These beds are no joke. The collection comes in three sizes: Ace (108″ x 80″), Ace Player (80″ x 108″x) and Ace Family (144″ x 80″. The smallest model, the Ace, 108″ wide, which is a good amount of space considering a traditional King is 76″ wide.

The largest “family-size” mattress from the Ace Collection is 144″ x 80″.  That’s a 12- foot wide bed – nearly twice as long as a King – and is sure to be enough room for not only the parents but all the kiddos (and pets) to get comfortable.

The Ace Collection – Facebook

You can purchase any of these extra -wide mattresses in Soft, Medium and Firm. Don’t worry – retailer The Ace Collection also sells bed frames and bedding to match their sprawling mattress offerings.

Not only will you need a room the size of a New York City apartment to fit your new bed in, but you’ll need a bigger than average budget, too. An Ace-size mattress (108″ wide) alone runs $2,250. You can also purchase a packaged option, which includes the mattress, two box springs with two metal frames, and a sheet set that includes three King pillowcases for $3,274. An Ace Family-size version (the 12-foot mattress) package costs $4,054.

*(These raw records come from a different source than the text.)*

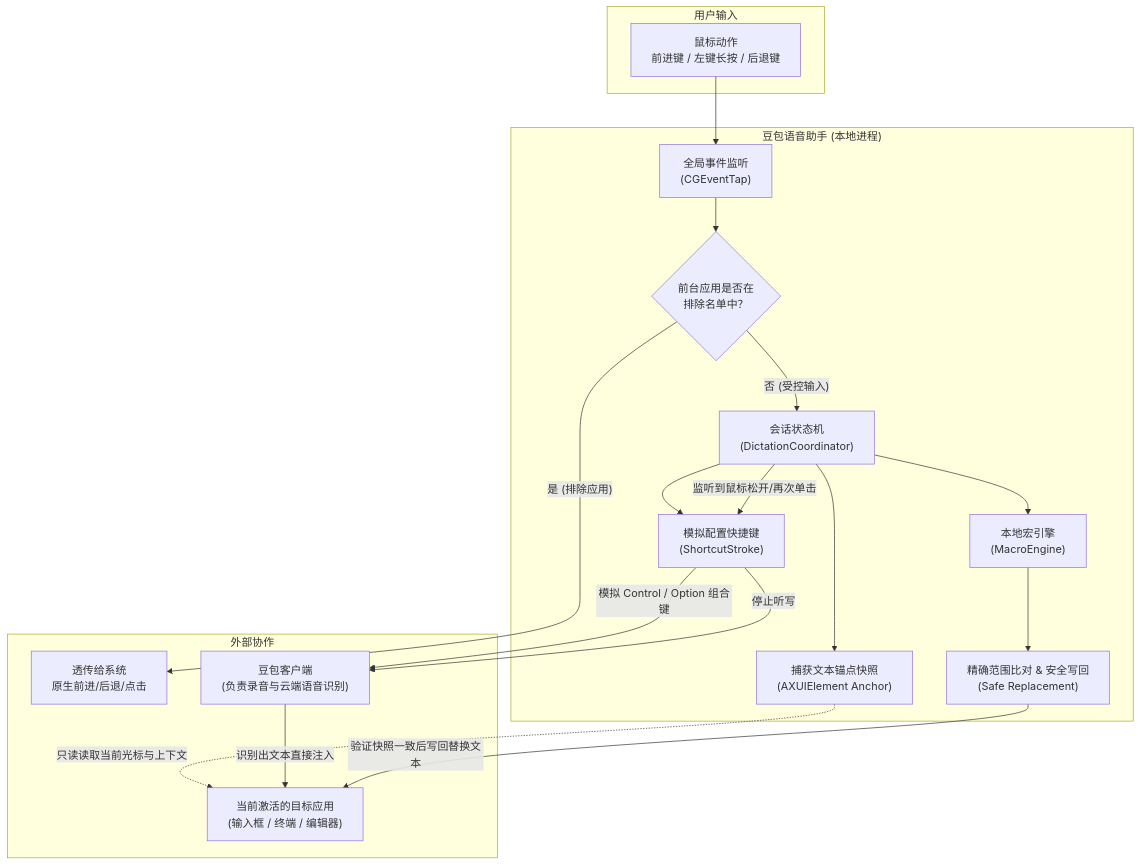
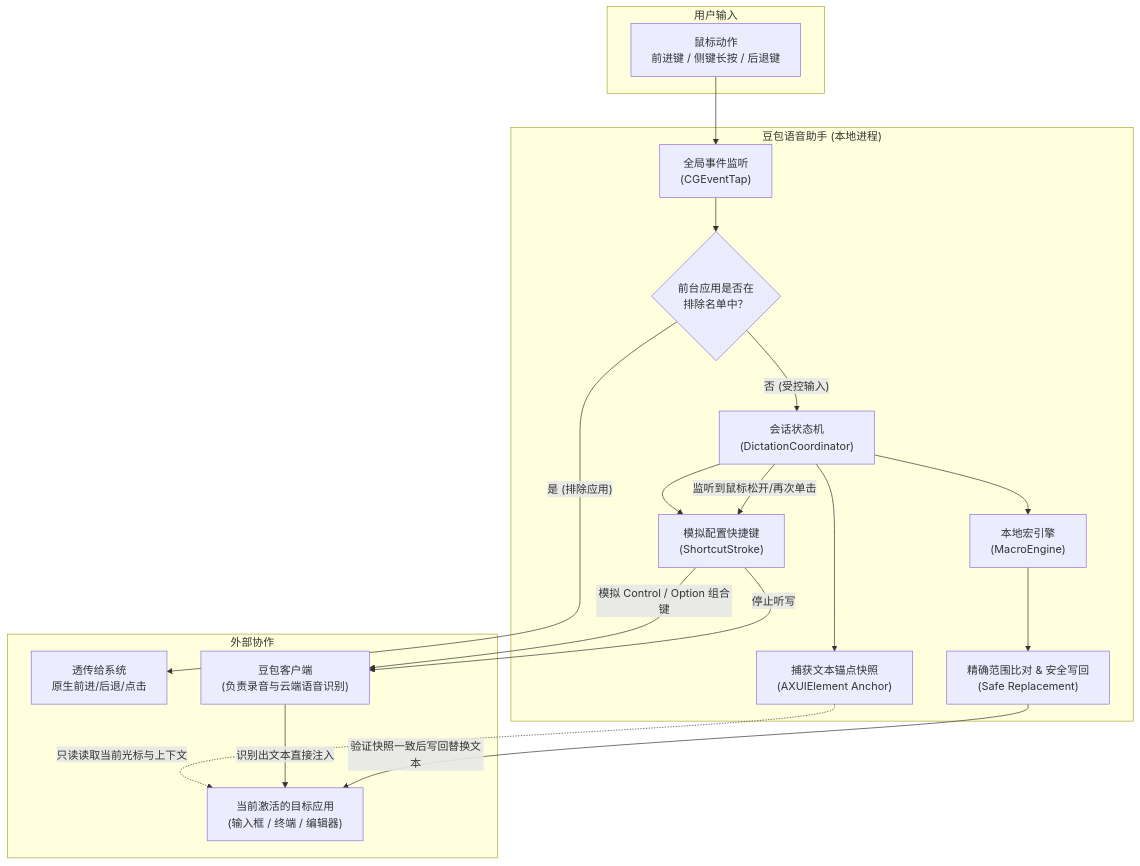
The diagram in README.md (backtomyfuture/doubao-voice-helper), drawn with Mermaid before and after one commit. The commit also changed other lines of this file and 28 other files, not shown here.

````diff
--- a/README.md
+++ b/README.md
@@ -103,43 +108,43 @@
 ```mermaid
 flowchart TD
     subgraph 用户输入
-        Mouse[鼠标动作<br/>前进键 / 左键长按 / 后退键]
+        Mouse[鼠标动作<br/>前进键 / 侧键长按 / 后退键]
     end
 
     subgraph DoubaoVoiceHelper["豆包语音助手 (本地进程)"]
         EventTap["全局事件监听<br/>(CGEventTap)"]
         AppFilter{"前台应用是否在<br/>排除名单中？"}
         
         SessionCoord["会话状态机<br/>(DictationCoordinator)"]
         AXCapture["捕获文本锚点快照<br/>(AXUIElement Anchor)"]
         ShortcutEmit["模拟配置快捷键<br/>(ShortcutStroke)"]
         
         MacroEng["本地宏引擎<br/>(MacroEngine)"]
         AXWriteBack["精确范围比对 & 安全写回<br/>(Safe Replacement)"]
     end
 
     subgraph 外部协作
         OSNav["透传给系统<br/>原生前进/后退/点击"]
         Doubao["豆包客户端<br/>(负责录音与云端语音识别)"]
         TargetApp["当前激活的目标应用<br/>(输入框 / 终端 / 编辑器)"]
     end
 
     Mouse --> EventTap
     EventTap --> AppFilter
     AppFilter -- "是 (排除应用)" --> OSNav
     AppFilter -- "否 (受控输入)" --> SessionCoord
     
     SessionCoord --> AXCapture
     AXCapture -.->|只读读取当前光标与上下文| TargetApp
     SessionCoord --> ShortcutEmit
     
     ShortcutEmit -->|模拟 Control / Option 组合键| Doubao
     Doubao -->|识别出文本直接注入| TargetApp
     
     SessionCoord -->|监听到鼠标松开/再次单击| ShortcutEmit
     ShortcutEmit -->|停止听写| Doubao
     
     SessionCoord --> MacroEng
     MacroEng --> AXWriteBack
     AXWriteBack -->|验证快照一致后写回替换文本| TargetApp
 ```
````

The Ace Collection’s beds are surely appealing to families who share the bed frequently. Bed-sharing (also known as co-sleeping) is a sleep practice that involves regularly sharing the bed with your child instead of sleeping alone.

Related: King vs. CA King: What’s the Difference?

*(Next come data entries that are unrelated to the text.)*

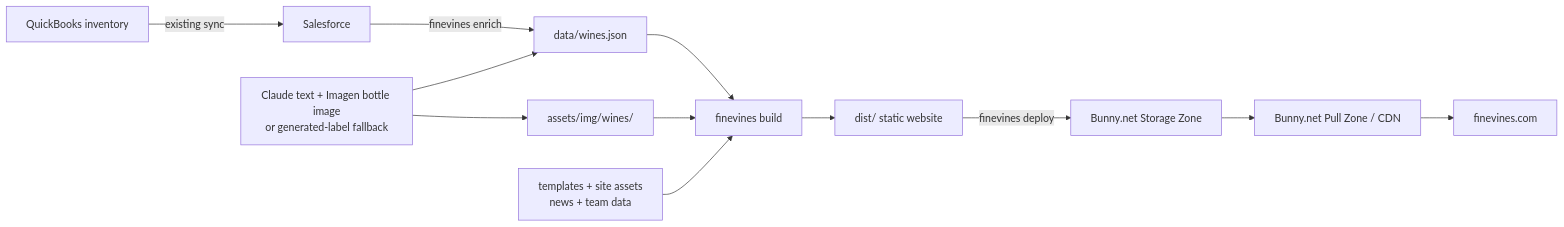
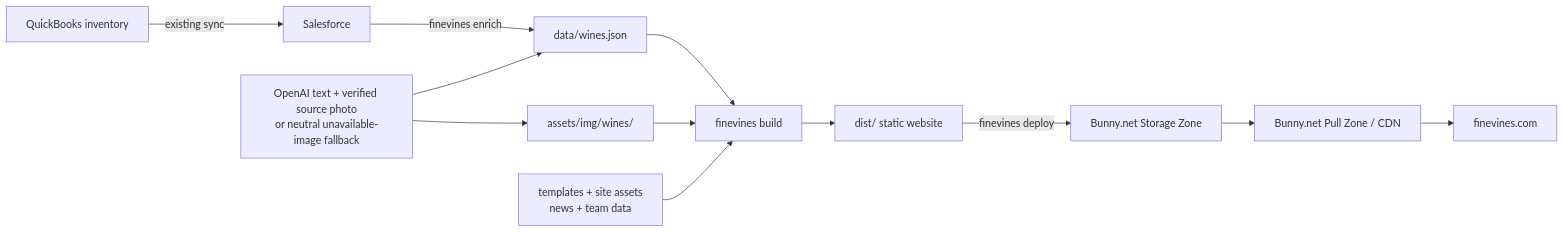
One commit to danowitz/finevines-website changed the diagram in README.md. Above: the diagram before and after it, drawn with Mermaid. The commit also changed other lines of this file and 863 other files, not shown here.

````diff
--- a/README.md
+++ b/README.md
@@ -25,14 +25,14 @@
 ```mermaid
 flowchart LR
     QB["QuickBooks inventory"] -->|"existing sync"| SF["Salesforce"]
     SF -->|"finevines enrich"| JSON["data/wines.json"]
-    ENRICH["Claude text + Imagen bottle image<br/>or generated-label fallback"] --> JSON
+    ENRICH["OpenAI text + verified source photo<br/>or neutral unavailable-image fallback"] --> JSON
     ENRICH --> IMAGES["assets/img/wines/"]
     JSON --> BUILD["finevines build"]
     IMAGES --> BUILD
     CONTENT["templates + site assets<br/>news + team data"] --> BUILD
     BUILD --> DIST["dist/ static website"]
     DIST -->|"finevines deploy"| STORAGE["Bunny.net Storage Zone"]
     STORAGE --> CDN["Bunny.net Pull Zone / CDN"]
     CDN --> SITE["finevines.com"]
 ```
````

“While it’s hard to tell exactly how many parents in the United States co-sleep, there’s no doubt it’s a growing trend: According to one national survey, about 13 percent of parents practice sleep-sharing, a number that’s more than doubled in recent years,” said a report from the BabyCenter.

Co-sleeping is also considered a controversial sleep practice in America. Advocates for co-sleeping see a lot of benefits for the whole family, including bonding time and ease for night feedings, but the American Academy of Pediatrics recommends against sleep-sharing for the health and safety of the child.

Featured image: The Ace Collection – Facebook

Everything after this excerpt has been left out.